By Tristan Ewins - posted Thursday, 17 October 2013

With a 'mixed mandate' from the ALP's first experiment with a rank and file component in electing the parliamentary leader, Bill Shorten needs to move straight away to implement the reforms he promised to the 'Local Labor' internal ALP lobby group and to the membership generally. This is crucial in order to keep the Party unified , cohesive and with high morale - as the ALP rebuilds and aims to retake government in three years.

We speak of a 'mixed mandate' here because Anthony Albanese achieved roughly 60% of the membership vote; while Bill Shorten won over 55 out of 86 caucus votes. The majority of the ALP grassroots have spoken.

Importantly, 'The Age' reported that the ALP Right was enforcing 'pairing' (ie: Voting in pairs to ensure factional discipline) to ensure their members were voting for Shorten in the caucus. (See: 'The Age' October 11th 2013) Here, perhaps the ALP Left could have pressed harder for a 'free vote' for members of both factions – as the condition for the Left itself relaxing its internal discipline on the leadership vote.


That said, a number of members of the parliamentary Left decided to vote for Shorten. October 15th's edition of 'The Sydney Morning Herald' suggested perhaps as many as nine. Undoubtedly this had the effect of ensuring a Shorten victory. Perhaps four more Left votes for Albanese and the leadership would have been his.

Maybe Left figures who switched to Shorten felt they did so in good conscience – for what they perceived to be the Party's interests. There will be an internal debate about this which it it is not my intention to go into here. But were that the case – again there is an argument that it follows that Right MPs should have enjoyed the same freedom.

Hopefully the full story will come out in the coming days and we'll have a fuller appreciation of how this process has panned out.

But Labor had resolved to implement this process – to go down this path. Shorten achieved a majority according to the rules which had been agreed to upon 'the Rudd restoration' of June 2013.
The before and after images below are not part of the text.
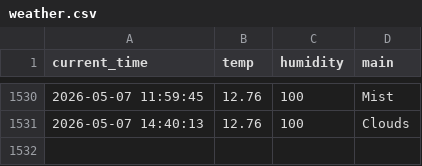
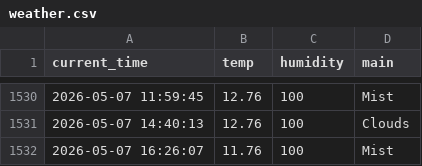
Before and after one commit to hoic7824/weather_5m, a CSV file: weather.csv, drawn as a sheet; only a part is shown, gaps mark what is left out; the diff names each change by its address in the sheet, - before the commit and + after, or states it on an @@ line.

```diff
--- a/weather.csv
+++ b/weather.csv
+row 1532: 2026-05-07 16:26:07 | 11.76 | 100 | Mist
```
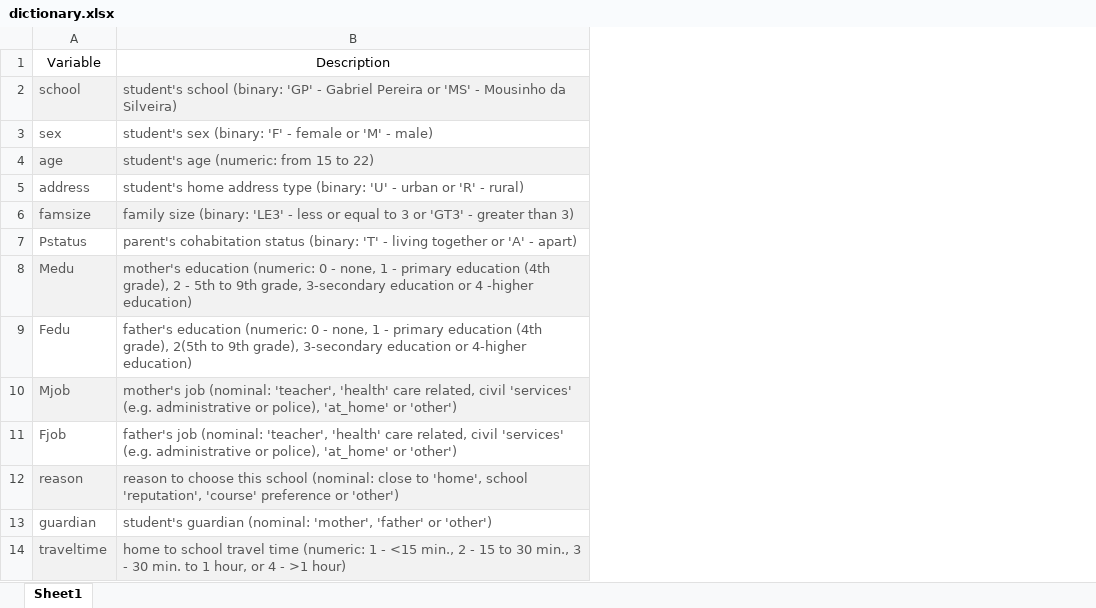
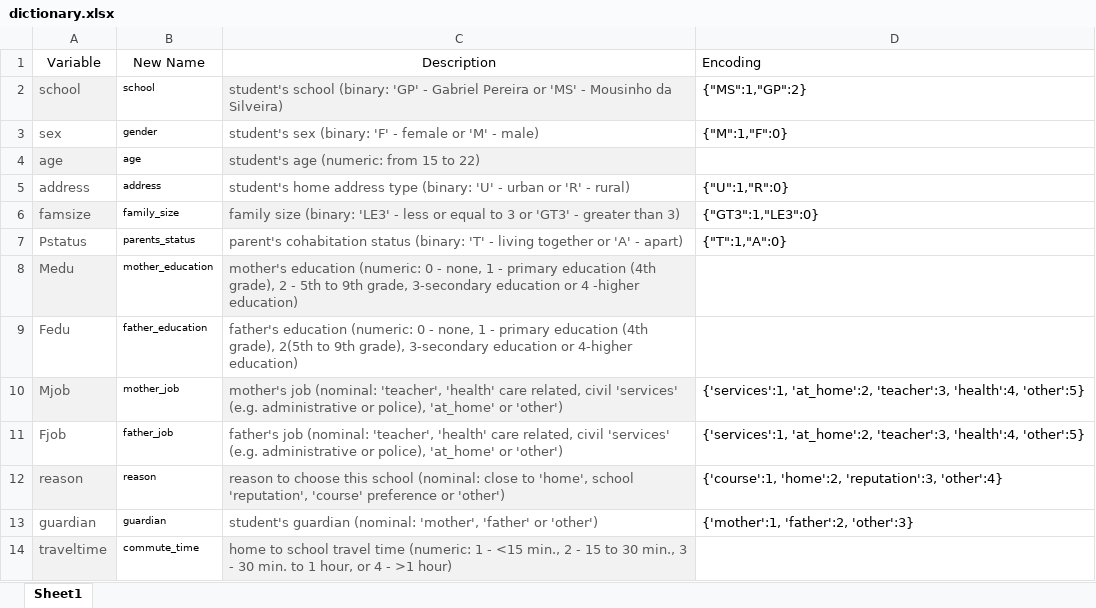
Before and after one commit to AdelAltuwaijri/StudentsPerformanceAnalysis, an Excel workbook: Data/dictionary.xlsx, sheet Sheet1, drawn as a sheet; only a part is shown; values as stored, in another font and other column widths than the file's, no borders; the diff names each change by its address in the sheet, - before the commit and + after, or states it on an @@ line.

```diff
--- a/Data/dictionary.xlsx (sheet Sheet1)
+++ b/Data/dictionary.xlsx (sheet Sheet1)
+column B (New Name), rows 2-14: school | gender | age | address | family_size | parents_status | mother_education | father_education | mother_job | father_job | reason | guardian | commute_time
+column D (Encoding), rows 2-13: {"MS":1,"GP":2} | {"M":1,"F":0} |  | {"U":1,"R":0} | {"GT3":1,"LE3":0} | {"T":1,"A":0} |  |  | {'services':1, 'at_home':2, 'teacher':3, 'health':4, 'other':5} | {'services':1, 'at_home':2, 'teacher':3, 'health':4, 'other':5} | {'course':1, 'home':2, 'reputation':3, 'other':4} | {'mother':1, 'father':2, 'other':3}
```
Also changed, not shown: 7 other files.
A 50 per cent vote for the rank and file was still a step forward. Especially if there are more far-reaching reforms as part of the deal over the coming months. This could also include a stronger rank and file component in future elections for leader.

Another matter is that with Albanese recording such a strong vote amongst the members he deserves recognition. Shorten has already committed to Tanya Plibersek for the Deputy Leadership. Plibersek is certainly incredibly talented - and could have had a go at the leadership herself if she'd been inclined to do so. Importantly, Bowen has proven himself, having done a good job as Treasurer during the brief period allotted to him.. All this taken in to account, it would be fair for Albanese to have his choice of portfolio. And portfolios will be announced this coming Friday.


Importantly: as part of an understanding for Labor 'to move forward together' perhaps Albanese could also be given the task of heading a Committee to oversee democratic Party organisational reform between now and the next ALP National Conference. The Committee would be comprised of people genuinely committed to the reform process. And their brief would be to actually implement reforms as soon as possible– and not to 'bury' the process through endless review.

With Albanese at the helm of such a committee Party reformers would have cause for hope that it won't happen that way.

And maybe the ALP's National Conference could be brought forward so that whatever policy positions are adopted that there is plenty of time to campaign on difficult issues which nonetheless are a matter of principle. (for example: increasing Newstart in the face of Conservative attacks)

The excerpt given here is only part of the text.